◆ What you are asked to do
Reproduce every entry that follows word for word, but omit the images.
>>>>
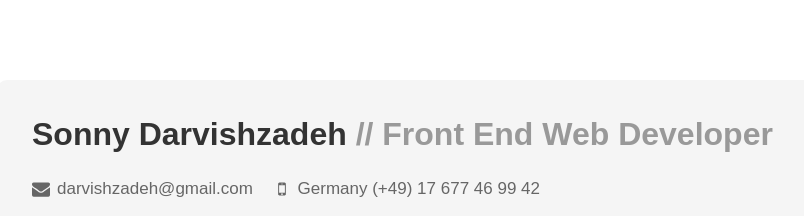
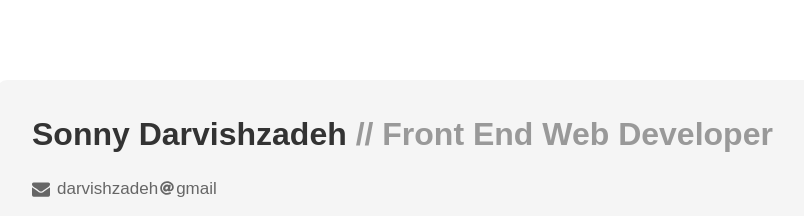
Before and after one commit to darvi-sh/personal-website, a plain HTML site: page index.html in a window 1280 px wide. Shown: the top 216 px of the page, without its empty margins (233-1037 px from the left). Drawn offline with Linux system fonts and the light colour scheme.

Commit message:
Updated resume link to dl directly from website, updated email structure

```diff
--- a/index.html
+++ b/index.html
@@ -1,8 +1,7 @@
 <!--
 
-There we go! :)
-Now we're talking..
-Alright, no Bootstrap or fancy stuff than fontawesome
+There we go! :) Now we're talking..
+Alright, no Bootstrap or fancy stuff other than some fontawesome svg tags
 The rest is hard coded with joy.
 
 -->
@@ -117,18 +116,16 @@ The rest is hard coded with joy.
           <svg xmlns="http://www.w3.org/2000/svg" viewBox="0 0 1792 1792">
             <path d="M1792 710v794q0 66-47 113t-113 47H160q-66 0-113-47T0 1504V710q44 49 101 87 362 246 497 345 57 42 92.5 65.5t94.5 48 110 24.5h2q51 0 110-24.5t94.5-48 92.5-65.5q170-123 498-345 57-39 100-87zm0-294q0 79-49 151t-122 123l-468 325q-10 7-42.5 30.5t-54 38-52 32.5-57.5 27-50 9h-2q-23 0-50-9t-57.5-27-52-32.5-54-38T639 1015q-91-64-262-182.5T172 690q-62-42-117-115.5T0 438q0-78 41.5-130T160 256h1472q65 0 112.5 47t47.5 113z"/>
           </svg>
-          darvishzadeh@gmail.com
-        </span>
-        <span class="item">
-          <svg xmlns="http://www.w3.org/2000/svg" viewBox="0 0 1792 1792">
-            <path d="M976 1408q0-33-23.5-56.5T896 1328t-56.5 23.5T816 1408t23.5 56.5T896 1488t56.5-23.5T976 1408zm208-160V544q0-13-9.5-22.5T1152 512H640q-13 0-22.5 9.5T608 544v704q0 13 9.5 22.5t22.5 9.5h512q13 0 22.5-9.5t9.5-22.5zM992 400q0-16-16-16H816q-16 0-16 16t16 16h160q16 0 16-16zm288-16v1024q0 52-38 90t-90 38H640q-52 0-90-38t-38-90V384q0-52 38-90t90-38h512q52 0 90 38t38 90z"/>
-          </svg>
-          Germany (+49) 17 677 46 99 42
+          darvishzadeh<span style="margin: 0 2px;display: inline-block;width: 14px">
+            <svg xmlns="http://www.w3.org/2000/svg" viewBox="0 0 512 512" style="left: auto;max-width: 14px;padding-top: 6px">
+              <path fill="currentColor" d="M256 8C118.941 8 8 118.919 8 256c0 137.059 110.919 248 248 248 48.154 0 95.342-14.14 135.408-40.223 12.005-7.815 14.625-24.288 5.552-35.372l-10.177-12.433c-7.671-9.371-21.179-11.667-31.373-5.129C325.92 429.757 291.314 440 256 440c-101.458 0-184-82.542-184-184S154.542 72 256 72c100.139 0 184 57.619 184 160 0 38.786-21.093 79.742-58.17 83.693-17.349-.454-16.91-12.857-13.476-30.024l23.433-121.11C394.653 149.75 383.308 136 368.225 136h-44.981a13.518 13.518 0 0 0-13.432 11.993l-.01.092c-14.697-17.901-40.448-21.775-59.971-21.775-74.58 0-137.831 62.234-137.831 151.46 0 65.303 36.785 105.87 96 105.87 26.984 0 57.369-15.637 74.991-38.333 9.522 34.104 40.613 34.103 70.71 34.103C462.609 379.41 504 307.798 504 232 504 95.653 394.023 8 256 8zm-21.68 304.43c-22.249 0-36.07-15.623-36.07-40.771 0-44.993 30.779-72.729 58.63-72.729 22.292 0 35.601 15.241 35.601 40.77 0 45.061-33.875 72.73-58.161 72.73z"/>
+            </svg>
+          </span>gmail
         </span>
       </h3>
       <div class="social_links">
         <span class="icon">
-	  <a href="https://www.dropbox.com/s/ta5hjkpzotehebi/resume-darvishzadeh-27042018.pdf?dl=0">
+	  <a download href="./resume-darvishzadeh-04102018.pdf">
             <svg xmlns="http://www.w3.org/2000/svg" viewBox="0 0 1792 1792">
               <path d="M1596 380q28 28 48 76t20 88v1152q0 40-28 68t-68 28H224q-40 0-68-28t-28-68V96q0-40 28-68t68-28h896q40 0 88 20t76 48zm-444-244v376h376q-10-29-22-41l-313-313q-12-12-41-22zm384 1528V640h-416q-40 0-68-28t-28-68V128H256v1536h1280zM512 800q0-14 9-23t23-9h704q14 0 23 9t9 23v64q0 14-9 23t-23 9H544q-14 0-23-9t-9-23v-64zm736 224q14 0 23 9t9 23v64q0 14-9 23t-23 9H544q-14 0-23-9t-9-23v-64q0-14 9-23t23-9h704zm0 256q14 0 23 9t9 23v64q0 14-9 23t-23 9H544q-14 0-23-9t-9-23v-64q0-14 9-23t23-9h704z"/>
             </svg>
```
Also changed, not shown: 1 other file.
<<<<
◆ Completed exercise
Before and after one commit to darvi-sh/personal-website, a plain HTML site: page index.html in a window 1280 px wide. Shown: the top 216 px of the page, without its empty margins (233-1037 px from the left). Drawn offline with Linux system fonts and the light colour scheme.

Commit message:
Updated resume link to dl directly from website, updated email structure

```diff
--- a/index.html
+++ b/index.html
@@ -1,8 +1,7 @@
 <!--
 
-There we go! :)
-Now we're talking..
-Alright, no Bootstrap or fancy stuff than fontawesome
+There we go! :) Now we're talking..
+Alright, no Bootstrap or fancy stuff other than some fontawesome svg tags
 The rest is hard coded with joy.
 
 -->
@@ -117,18 +116,16 @@ The rest is hard coded with joy.
           <svg xmlns="http://www.w3.org/2000/svg" viewBox="0 0 1792 1792">
             <path d="M1792 710v794q0 66-47 113t-113 47H160q-66 0-113-47T0 1504V710q44 49 101 87 362 246 497 345 57 42 92.5 65.5t94.5 48 110 24.5h2q51 0 110-24.5t94.5-48 92.5-65.5q170-123 498-345 57-39 100-87zm0-294q0 79-49 151t-122 123l-468 325q-10 7-42.5 30.5t-54 38-52 32.5-57.5 27-50 9h-2q-23 0-50-9t-57.5-27-52-32.5-54-38T639 1015q-91-64-262-182.5T172 690q-62-42-117-115.5T0 438q0-78 41.5-130T160 256h1472q65 0 112.5 47t47.5 113z"/>
           </svg>
-          darvishzadeh@gmail.com
-        </span>
-        <span class="item">
-          <svg xmlns="http://www.w3.org/2000/svg" viewBox="0 0 1792 1792">
-            <path d="M976 1408q0-33-23.5-56.5T896 1328t-56.5 23.5T816 1408t23.5 56.5T896 1488t56.5-23.5T976 1408zm208-160V544q0-13-9.5-22.5T1152 512H640q-13 0-22.5 9.5T608 544v704q0 13 9.5 22.5t22.5 9.5h512q13 0 22.5-9.5t9.5-22.5zM992 400q0-16-16-16H816q-16 0-16 16t16 16h160q16 0 16-16zm288-16v1024q0 52-38 90t-90 38H640q-52 0-90-38t-38-90V384q0-52 38-90t90-38h512q52 0 90 38t38 90z"/>
-          </svg>
-          Germany (+49) 17 677 46 99 42
+          darvishzadeh<span style="margin: 0 2px;display: inline-block;width: 14px">
+            <svg xmlns="http://www.w3.org/2000/svg" viewBox="0 0 512 512" style="left: auto;max-width: 14px;padding-top: 6px">
+              <path fill="currentColor" d="M256 8C118.941 8 8 118.919 8 256c0 137.059 110.919 248 248 248 48.154 0 95.342-14.14 135.408-40.223 12.005-7.815 14.625-24.288 5.552-35.372l-10.177-12.433c-7.671-9.371-21.179-11.667-31.373-5.129C325.92 429.757 291.314 440 256 440c-101.458 0-184-82.542-184-184S154.542 72 256 72c100.139 0 184 57.619 184 160 0 38.786-21.093 79.742-58.17 83.693-17.349-.454-16.91-12.857-13.476-30.024l23.433-121.11C394.653 149.75 383.308 136 368.225 136h-44.981a13.518 13.518 0 0 0-13.432 11.993l-.01.092c-14.697-17.901-40.448-21.775-59.971-21.775-74.58 0-137.831 62.234-137.831 151.46 0 65.303 36.785 105.87 96 105.87 26.984 0 57.369-15.637 74.991-38.333 9.522 34.104 40.613 34.103 70.71 34.103C462.609 379.41 504 307.798 504 232 504 95.653 394.023 8 256 8zm-21.68 304.43c-22.249 0-36.07-15.623-36.07-40.771 0-44.993 30.779-72.729 58.63-72.729 22.292 0 35.601 15.241 35.601 40.77 0 45.061-33.875 72.73-58.161 72.73z"/>
+            </svg>
+          </span>gmail
         </span>
       </h3>
       <div class="social_links">
         <span class="icon">
-	  <a href="https://www.dropbox.com/s/ta5hjkpzotehebi/resume-darvishzadeh-27042018.pdf?dl=0">
+	  <a download href="./resume-darvishzadeh-04102018.pdf">
             <svg xmlns="http://www.w3.org/2000/svg" viewBox="0 0 1792 1792">
               <path d="M1596 380q28 28 48 76t20 88v1152q0 40-28 68t-68 28H224q-40 0-68-28t-28-68V96q0-40 28-68t68-28h896q40 0 88 20t76 48zm-444-244v376h376q-10-29-22-41l-313-313q-12-12-41-22zm384 1528V640h-416q-40 0-68-28t-28-68V128H256v1536h1280zM512 800q0-14 9-23t23-9h704q14 0 23 9t9 23v64q0 14-9 23t-23 9H544q-14 0-23-9t-9-23v-64zm736 224q14 0 23 9t9 23v64q0 14-9 23t-23 9H544q-14 0-23-9t-9-23v-64q0-14 9-23t23-9h704zm0 256q14 0 23 9t9 23v64q0 14-9 23t-23 9H544q-14 0-23-9t-9-23v-64q0-14 9-23t23-9h704z"/>
             </svg>
```
Also changed, not shown: 1 other file.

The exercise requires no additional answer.